Would not my right hon. Friend agree that a certain number of authorities are departing from their original intention to install parking meters? Does not this show that these authorities are very far-sighted? Will my right hon. Friend, as a very far-sighted Minister, give encouragement to other forms of parking control?
I have tried to do my best to give encouragement to other forms of control. That is why we introduced, in the 1962 Act, provisions for discs if a local authority wished to take the initiative and bring forward a disc scheme. I am at present looking informally at one such scheme from Cheltenham. But each local area has its own special problems. In some cases, meters are necessary—in the heart of London, for example. In other, smaller, towns they may not be necessary. Each local authority should deal with its problems on their merits. I would inform my hon. Friend that in 1961 we had 8,000 parking meters in London. In 1963 the number went up to 15,000, in 1964 another 1,000 have been added and a further 2,900 are under consideration. It is, therefore, clear that in the centre of London people have not departed from the idea of parking meters.
As far as I know, only two metropolitan boroughs are considering the possibilities of parking control with discs. I am studying proposals which they have put to me informally. No formal proposals have been made.
I have not received any proposals from metropolitan boroughs for the control of short-term parking solely by means of waiting restrictions enforced by traffic wardens.
Would not my right hon. Friend agree that the disc system makes far more economical use of available road space than does the meter system? Would he not also agree that by and large the proliferation of these hideous meters throughout a city pleases no one except the dog population?
I am not responsible for the dog population.

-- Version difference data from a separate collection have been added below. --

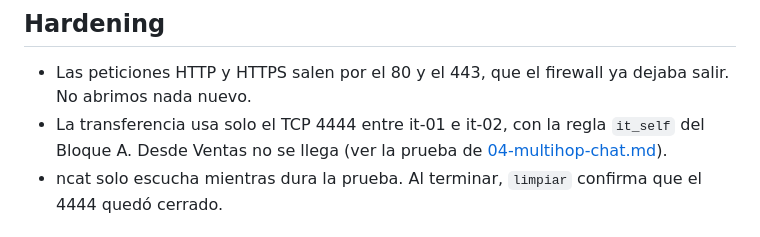
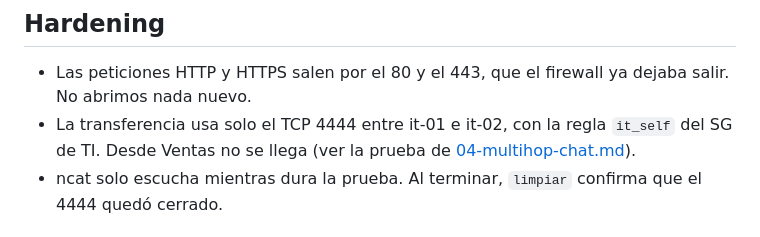
Before and after one commit to FerAHMz/proy-final-redes, a Markdown page: docs/lab7/05-ncat-http-transferencia.md, the part around the change. GitHub-like rendering.

Commit message:
docs: referencia a it_self por el SG de TI en el doc de ncat

```diff
--- a/docs/lab7/05-ncat-http-transferencia.md
+++ b/docs/lab7/05-ncat-http-transferencia.md
@@ -234,7 +234,7 @@ Borra los dos `.txt` y revisa que ya nadie esté escuchando en el 4444.
 ## Hardening
 
 - Las peticiones HTTP y HTTPS salen por el 80 y el 443, que el firewall ya dejaba salir. No abrimos nada nuevo.
-- La transferencia usa solo el TCP 4444 entre it-01 e it-02, con la regla `it_self` del Bloque A. Desde Ventas no se llega (ver la prueba de [04-multihop-chat.md](04-multihop-chat.md)).
+- La transferencia usa solo el TCP 4444 entre it-01 e it-02, con la regla `it_self` del SG de TI. Desde Ventas no se llega (ver la prueba de [04-multihop-chat.md](04-multihop-chat.md)).
 - ncat solo escucha mientras dura la prueba. Al terminar, `limpiar` confirma que el 4444 quedó cerrado.
 
 ## Fuentes
```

It is very difficult in question and answer to discuss the merits of various restrictions upon cars in the streets, but I am certain that, while meters have some disadvantages, they have a great many advantages. They show clearly and accurately the passage of time and when a given period has expired. What is important is that they give rise to fewer offences. Paris has about 15 times the number of tickets issued in a comparable area of London—that is, 3 million a year as against 200,000. Parking meters allow for more flexible control and they have great merit. At the same time, I recognise that they have disadvantages. But on balance I think that they are the right thing for London.